_WHAT NEEDS TO BE DONE_: Report the number of lines in the entries below that include the word "newLanguage", and nothing else.

[Collected data entries]
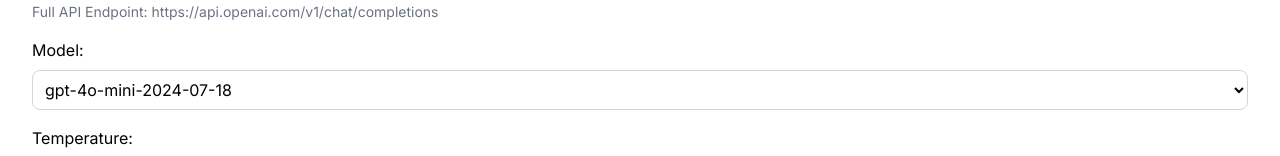
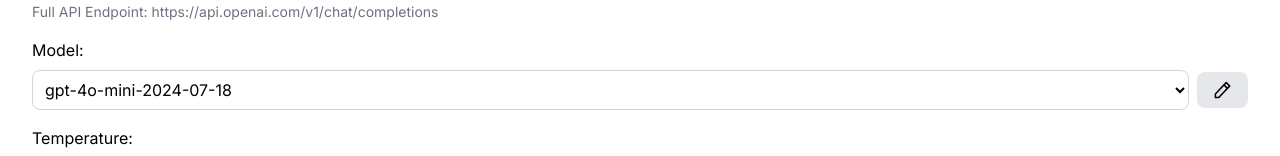
Before and after one commit to Oceanuo/OceanuoTranslate, a Next.js app: page / in a window 1280 px wide. Both pictures are taken after a click on the button "Settings". Shown: the part 442-598 px from the top of the page. Built offline with nearby package versions, Linux system fonts and the light colour scheme.

Commit message:
feat(lang): add custom language input & initial load
Implement custom language input, persist settings, and load initial language on mount. Refactor language handling for better reusability.

```diff
--- a/app/components/LanguageSelector.tsx
+++ b/app/components/LanguageSelector.tsx
@@ -1,4 +1,4 @@
-import React, { useState } from 'react';
+import React, { useState, useEffect } from 'react';
 import Image from 'next/image';
 import DropdownIcon from '../../public/dropdown.svg';
 import PenIcon from '../../public/pen.svg';
@@ -9,20 +9,26 @@
 }
 
 const LanguageSelector: React.FC<LanguageSelectorProps> = ({ onLanguageChange }) => {
-  const [targetLanguage, setTargetLanguage] = useState(loadFromLocalStorage('targetLanguage', ''));
+  const [targetLanguage, setTargetLanguage] = useState(loadFromLocalStorage('targetLanguage', 'en'));
   const [isCustomLanguage, setIsCustomLanguage] = useState(loadFromLocalStorage('isCustomLanguage', false));
   const [customLanguage, setCustomLanguage] = useState(loadFromLocalStorage('customLanguage', ''));
 
+  useEffect(() => {
+    onLanguageChange(targetLanguage);
+  }, []);
+
   const handleLanguageChange = (e: React.ChangeEvent<HTMLSelectElement>) => {
-    setTargetLanguage(e.target.value);
-    saveToLocalStorage('targetLanguage', e.target.value);
-    onLanguageChange(e.target.value);
+    const newLanguage = e.target.value;
+    setTargetLanguage(newLanguage);
+    saveToLocalStorage('targetLanguage', newLanguage);
+    onLanguageChange(newLanguage);
   };
 
   const handleCustomLanguageChange = (e: React.ChangeEvent<HTMLInputElement>) => {
-    setCustomLanguage(e.target.value);
-    saveToLocalStorage('customLanguage', e.target.value);
-    onLanguageChange(e.target.value);
+    const newLanguage = e.target.value;
+    setCustomLanguage(newLanguage);
+    saveToLocalStorage('customLanguage', newLanguage);
+    onLanguageChange(newLanguage);
   };
 
   const toggleCustomLanguage = () => {
--- a/app/components/SettingsForm.tsx
+++ b/app/components/SettingsForm.tsx
@@ -1,10 +1,12 @@
-import React, { useState } from 'react';
+import React, { useState, useEffect } from 'react';
 import Image from 'next/image';
 import VisibilityIcon from '../../public/Visibility.svg';
 import VisibilityOffIcon from '../../public/VisibilityOff.svg';
 import groqModels from '../../models/groq.json';
 import openaiModels from '../../models/openai.json';
-import { saveToLocalStorage } from '../utils/localStorage';
+import { saveToLocalStorage, loadFromLocalStorage } from '../utils/localStorage';
+import PenIcon from '../../public/pen.svg';
+import DropdownIcon from '../../public/dropdown.svg';
 
 interface SettingsFormProps {
   settings: any;
@@ -14,8 +16,18 @@
 }
 
 const SettingsForm: React.FC<SettingsFormProps> = ({ settings, setSettings, applyTheme, closeSettings }) => {
-  const [tempSettings, setTempSettings] = useState({...settings});
+  const [tempSettings, setTempSettings] = useState(() => {
+    const savedSettings = loadFromLocalStorage('settings', settings);
+    return {
+      ...savedSettings,
+      modelProvider: savedSettings.modelProvider || 'openai',
+      model: savedSettings.model || 'gpt-4o-mini-2024-07-18',
+    };
+  });
   const [showApiKey, setShowApiKey] = useState(false);
+  const [isModelEditable, setIsModelEditable] = useState(() => {
+    return loadFromLocalStorage('isModelEditable', false);
+  });
 
   const apiEndpoint = `${tempSettings.apiHost}/chat/completions`;
 
@@ -23,14 +35,40 @@
     return tempSettings.modelProvider === 'openai' ? openaiModels : groqModels;
   };
 
+  useEffect(() => {
+    // Apply the loaded settings
+    setSettings(tempSettings);
+    applyTheme(tempSettings.theme);
+  }, []);
+
   const handleSettingsChange = (e: React.ChangeEvent<HTMLInputElement | HTMLSelectElement | HTMLTextAreaElement>) => {
     const { name, value } = e.target;
     setTempSettings((prev: typeof tempSettings) => {
       const newSettings = { ...prev, [name]: value };
       if (name === 'modelProvider') {
         newSettings.apiHost = value === 'openai' ? 'https://api.openai.com/v1' : 'https://api.groq.com/openai/v1';
+        newSettings.model = value === 'openai' ? openaiModels[0] : groqModels[0];
+        setIsModelEditable(false);
+      }
+      if (name === 'model' && !getModelOptions().includes(value)) {
+        setIsModelEditable(true);
       }
       return newSettings;
+    });
+  };
+
+  const toggleModelInput = () => {
+    setIsModelEditable((prev: boolean) => {
+      if (prev) {
+        const currentOptions = getModelOptions();
+        if (!currentOptions.includes(tempSettings.model)) {
+          setTempSettings((prev: typeof tempSettings) => ({
+            ...prev,
+            model: currentOptions[0],
+          }));
+        }
+      }
+      return !prev;
     });
   };
 
@@ -38,6 +76,7 @@
     setSettings(tempSettings);
     applyTheme(tempSettings.theme);
     saveToLocalStorage('settings', tempSettings);
+    saveToLocalStorage('isModelEditable', isModelEditable);
     closeSettings();
   };
 
@@ -81,7 +120,7 @@
           Model Provider:
           <select name="modelProvider" value={tempSettings.modelProvider} onChange={handleSettingsChange}>
             <option value="openai">OpenAI</option>
-            <option value="groq">Groq</option>
+            <option value="groq">GROQ</option>
           </select>
         </label>
         <label>
@@ -123,13 +162,42 @@
         </p>
         <label>
           Model:
-          <select name="model" value={tempSettings.model} onChange={handleSettingsChange}>
+          <div className="flex items-center">
+            {isModelEditable ? (
+              <input
+                type="text"
+                name="model"
+                value={tempSettings.model}
+                onChange={handleSettingsChange}
+                className="flex-grow"
+              />
+            ) : (
+              <select
+                name="model"
+                value={tempSettings.model}
+                onChange={handleSettingsChange}
+                className="flex-grow"
+              >
                 {getModelOptions().map((model) => (
                   <option key={model} value={model}>
                     {model}
                   </option>
                 ))}
               </select>
+            )}
+            <button
+              type="button"
+              onClick={toggleModelInput}
+              className="ml-2 p-2 bg-gray-200 dark:bg-gray-700 rounded-full"
+            >
+              <Image
+                src={isModelEditable ? DropdownIcon : PenIcon}
+                alt={isModelEditable ? "Show Dropdown" : "Edit Model"}
+                width={20}
+                height={20}
+              />
+            </button>
+          </div>
         </label>
         <label>
           Temperature:
```
Lines whose indentation alone changed are shown as unchanged.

_ANSWER BOX_: 8